(Luke 3:21, Mark 1:35). And He is revealed as well as One of the Holy Trinity, testified to
by the voice of the Father, and the Spirit in the form of a dove. This is the central
epiphany glorified is the feast day, the Holy Trinity. (Taken from Worship, The Orthodox
Faith Vol. II by Fr. Thomas Hopko)

Scene from 
Theophany

Above we see Father Paul holding the cross high above the holy water,
he plunges the cross into the water. He does this three times
symbolizing the Baptism of Lord and Savior, Jesus Christ. During this the congregatition
sings the troparion for the day.
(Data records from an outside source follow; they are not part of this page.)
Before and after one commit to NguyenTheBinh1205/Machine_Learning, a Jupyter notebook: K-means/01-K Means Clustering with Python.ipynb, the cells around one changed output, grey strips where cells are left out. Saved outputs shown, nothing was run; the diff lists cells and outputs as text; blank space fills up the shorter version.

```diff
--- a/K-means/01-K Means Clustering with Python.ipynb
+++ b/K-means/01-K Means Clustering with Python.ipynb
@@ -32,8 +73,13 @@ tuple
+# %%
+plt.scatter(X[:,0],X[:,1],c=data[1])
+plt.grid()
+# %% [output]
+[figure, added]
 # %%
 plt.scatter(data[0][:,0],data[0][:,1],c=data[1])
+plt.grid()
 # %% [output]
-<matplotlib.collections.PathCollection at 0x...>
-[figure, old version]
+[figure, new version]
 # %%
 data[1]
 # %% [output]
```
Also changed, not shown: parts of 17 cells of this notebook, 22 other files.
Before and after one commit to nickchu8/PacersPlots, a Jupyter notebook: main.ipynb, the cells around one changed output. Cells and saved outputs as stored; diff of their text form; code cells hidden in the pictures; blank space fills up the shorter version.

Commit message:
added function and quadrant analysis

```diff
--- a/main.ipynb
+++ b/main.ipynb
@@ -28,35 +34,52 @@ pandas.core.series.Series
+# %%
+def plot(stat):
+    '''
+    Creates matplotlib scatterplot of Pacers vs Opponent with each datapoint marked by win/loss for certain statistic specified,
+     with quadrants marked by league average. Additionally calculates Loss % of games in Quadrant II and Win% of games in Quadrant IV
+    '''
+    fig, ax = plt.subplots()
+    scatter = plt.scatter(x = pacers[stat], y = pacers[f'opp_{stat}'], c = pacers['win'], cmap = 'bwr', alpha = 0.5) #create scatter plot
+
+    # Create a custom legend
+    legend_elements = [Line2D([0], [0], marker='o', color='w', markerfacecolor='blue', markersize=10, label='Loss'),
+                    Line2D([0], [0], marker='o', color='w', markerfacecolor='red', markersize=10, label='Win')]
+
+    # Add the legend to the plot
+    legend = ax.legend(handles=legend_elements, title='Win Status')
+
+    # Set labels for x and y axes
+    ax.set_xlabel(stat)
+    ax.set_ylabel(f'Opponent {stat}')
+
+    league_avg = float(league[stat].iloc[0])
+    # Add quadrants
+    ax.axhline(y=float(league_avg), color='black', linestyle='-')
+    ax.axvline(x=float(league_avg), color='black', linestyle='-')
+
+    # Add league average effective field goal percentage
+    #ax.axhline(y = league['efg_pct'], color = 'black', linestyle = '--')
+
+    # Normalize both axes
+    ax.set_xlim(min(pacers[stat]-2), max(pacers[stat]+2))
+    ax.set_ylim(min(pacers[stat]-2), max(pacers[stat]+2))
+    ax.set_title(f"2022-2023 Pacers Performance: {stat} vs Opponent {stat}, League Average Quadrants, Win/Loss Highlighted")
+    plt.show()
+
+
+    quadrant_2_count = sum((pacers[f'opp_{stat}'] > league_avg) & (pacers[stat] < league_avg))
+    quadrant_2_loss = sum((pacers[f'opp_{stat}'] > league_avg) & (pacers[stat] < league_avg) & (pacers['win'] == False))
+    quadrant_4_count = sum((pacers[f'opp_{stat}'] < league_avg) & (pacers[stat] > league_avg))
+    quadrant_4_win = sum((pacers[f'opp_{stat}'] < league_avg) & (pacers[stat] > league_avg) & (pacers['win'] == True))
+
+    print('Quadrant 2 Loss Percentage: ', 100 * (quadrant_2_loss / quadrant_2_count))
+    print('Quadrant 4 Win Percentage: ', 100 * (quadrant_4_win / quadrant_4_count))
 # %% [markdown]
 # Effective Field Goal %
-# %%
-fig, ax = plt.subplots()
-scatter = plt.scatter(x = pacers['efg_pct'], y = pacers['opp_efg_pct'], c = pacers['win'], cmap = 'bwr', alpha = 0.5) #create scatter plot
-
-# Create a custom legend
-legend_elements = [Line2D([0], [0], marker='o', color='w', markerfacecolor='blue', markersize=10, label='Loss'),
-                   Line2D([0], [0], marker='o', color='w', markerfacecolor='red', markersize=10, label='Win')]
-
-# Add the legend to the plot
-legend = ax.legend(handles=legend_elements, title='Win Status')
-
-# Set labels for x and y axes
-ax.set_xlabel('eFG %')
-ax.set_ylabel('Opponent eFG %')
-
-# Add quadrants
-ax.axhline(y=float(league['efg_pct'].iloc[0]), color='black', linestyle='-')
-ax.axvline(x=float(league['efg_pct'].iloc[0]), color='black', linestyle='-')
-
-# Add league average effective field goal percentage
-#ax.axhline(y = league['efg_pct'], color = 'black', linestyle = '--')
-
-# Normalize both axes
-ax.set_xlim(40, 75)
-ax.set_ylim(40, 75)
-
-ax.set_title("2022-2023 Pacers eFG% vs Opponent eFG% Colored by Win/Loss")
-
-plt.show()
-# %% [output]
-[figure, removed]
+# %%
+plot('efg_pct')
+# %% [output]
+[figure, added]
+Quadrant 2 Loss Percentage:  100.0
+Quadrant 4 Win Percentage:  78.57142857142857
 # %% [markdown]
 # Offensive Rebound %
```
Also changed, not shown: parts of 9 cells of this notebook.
TROPARION: WHEN YOU, LORD, WERE BAPTIZED IN THE JORDAN, THE WORSHIP OF
THE TRINITY WAS MADE MANIFEST. FOR THE VOICE OF THE FATHER BORE WITNESS TO YOU, AND CALLED
YOU HIS BELOVED SON. AND THE SPIRIT, IN THE FORM OF A DOVE CONFIRMED THE TRUTHFULNESS OF
HIS WORD. O CHRIST OUR GOD, YOU HAVE REVEALED YOURSELF AND HAVE ENLIGHTENED THE WORLD,
GLORY TO YOU!

Following the service, Father Paul blessed each parishioner with holy
water and those who wished had a drink of the holy water as well for healing of soul and body.
Some parishioners took holy water home as well in special containers.

Open Microphone Sunday

Scene from Open 
Microphone Sunday

Recently St. Luke Parish held its first ever “Open Microphone Sunday” inviting the parishioners to perform.
Protinica Michelle and her daughter Catherine led the way with a Christmas Carol.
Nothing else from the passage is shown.